Items listed in a dataset
■ ■ ■ ■ ■ ■ ■

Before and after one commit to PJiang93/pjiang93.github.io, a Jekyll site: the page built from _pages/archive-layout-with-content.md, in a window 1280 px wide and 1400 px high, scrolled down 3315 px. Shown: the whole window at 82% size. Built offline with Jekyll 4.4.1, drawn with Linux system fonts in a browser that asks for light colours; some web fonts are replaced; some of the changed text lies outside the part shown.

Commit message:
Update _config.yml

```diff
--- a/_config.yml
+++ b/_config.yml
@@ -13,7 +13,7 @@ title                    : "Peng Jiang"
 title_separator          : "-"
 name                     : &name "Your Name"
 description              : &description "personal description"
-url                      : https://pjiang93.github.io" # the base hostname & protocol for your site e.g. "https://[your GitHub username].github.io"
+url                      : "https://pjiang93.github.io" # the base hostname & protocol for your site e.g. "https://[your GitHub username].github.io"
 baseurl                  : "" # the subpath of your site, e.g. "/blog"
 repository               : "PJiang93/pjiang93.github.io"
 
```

■ ■ ■ ■ ■ ■ ■

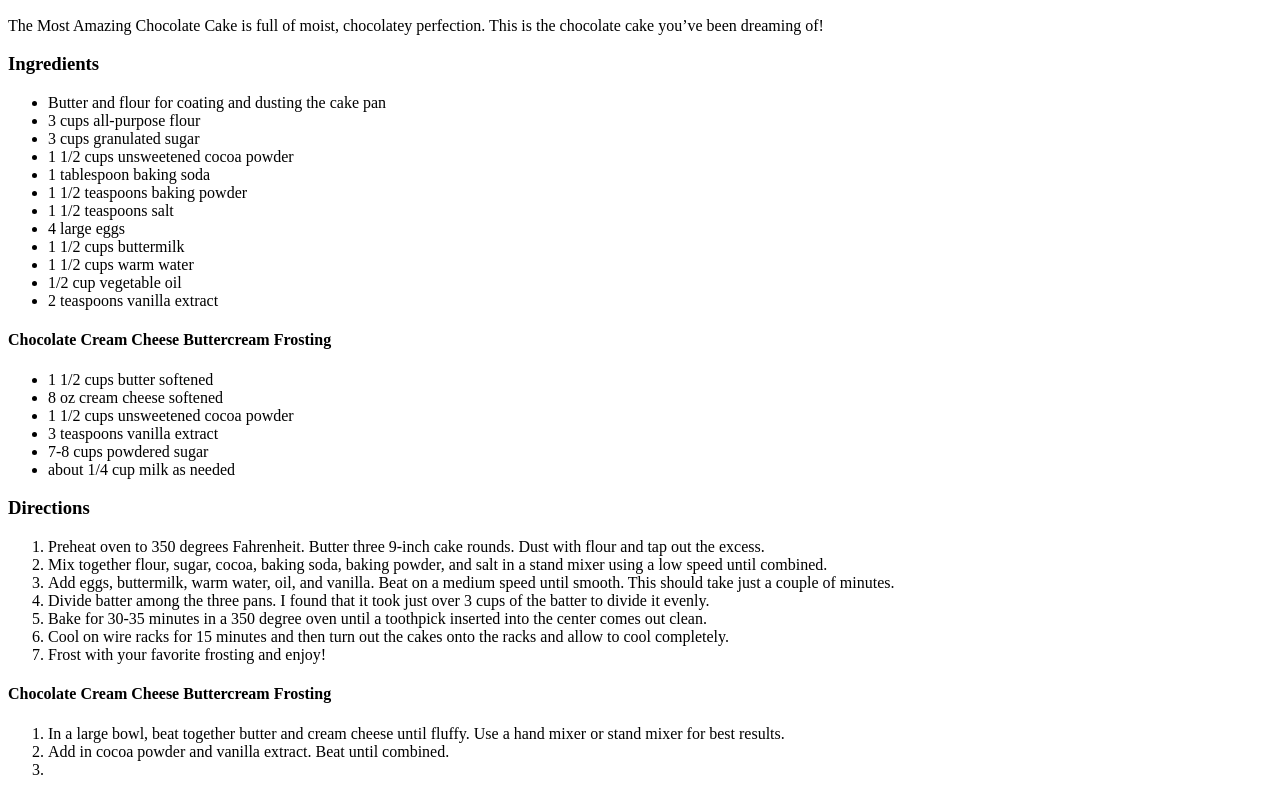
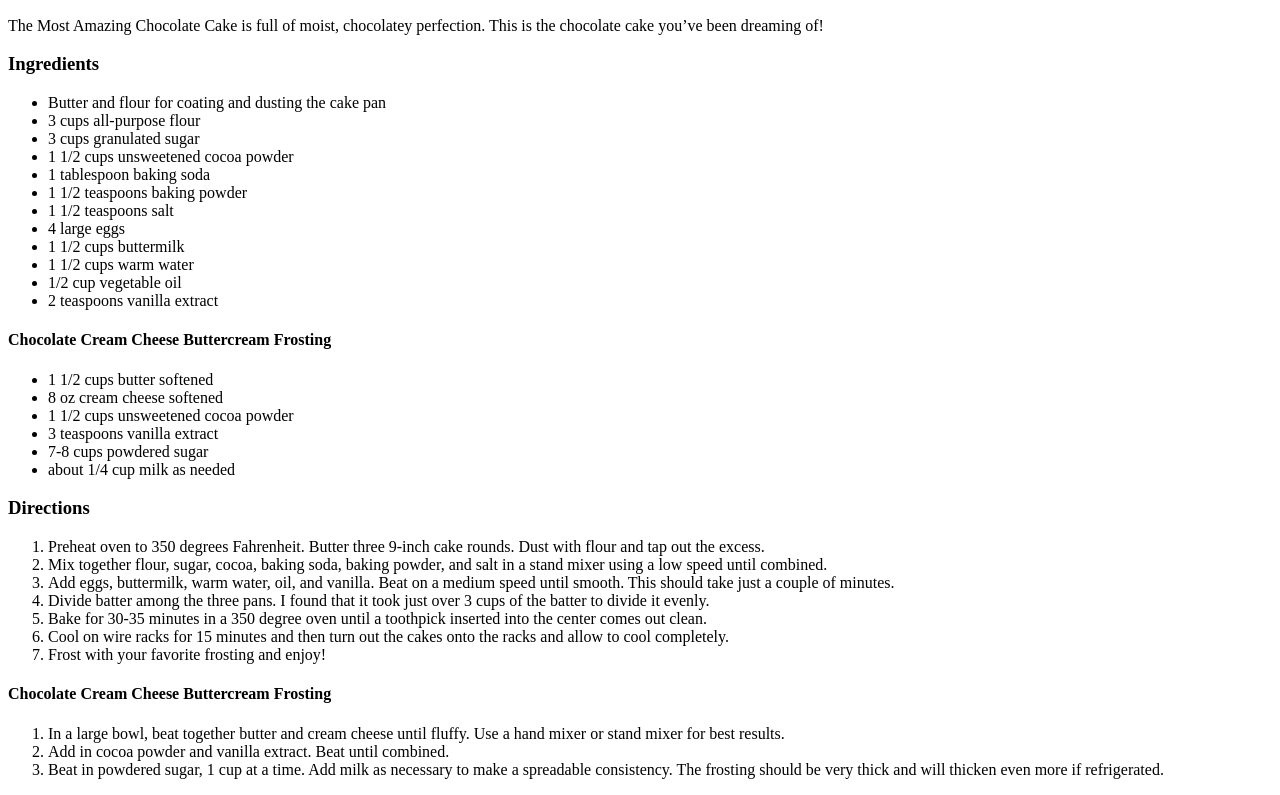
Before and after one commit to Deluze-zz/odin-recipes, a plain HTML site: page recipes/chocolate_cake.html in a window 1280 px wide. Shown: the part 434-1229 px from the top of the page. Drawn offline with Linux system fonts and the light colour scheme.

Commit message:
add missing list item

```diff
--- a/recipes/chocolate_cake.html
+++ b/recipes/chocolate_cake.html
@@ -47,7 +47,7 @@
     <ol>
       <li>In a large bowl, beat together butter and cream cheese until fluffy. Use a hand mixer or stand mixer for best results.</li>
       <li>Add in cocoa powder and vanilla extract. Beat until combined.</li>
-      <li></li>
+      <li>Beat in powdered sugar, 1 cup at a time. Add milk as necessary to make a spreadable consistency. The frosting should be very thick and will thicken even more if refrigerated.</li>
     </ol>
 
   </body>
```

■ ■ ■ ■ ■ ■ ■

Your task:
Filter the records above, keeping each line that contains the word "html".

Task result:
Before and after one commit to Deluze-zz/odin-recipes, a plain HTML site: page recipes/chocolate_cake.html in a window 1280 px wide. Shown: the part 434-1229 px from the top of the page. Drawn offline with Linux system fonts and the light colour scheme.
--- a/recipes/chocolate_cake.html
+++ b/recipes/chocolate_cake.html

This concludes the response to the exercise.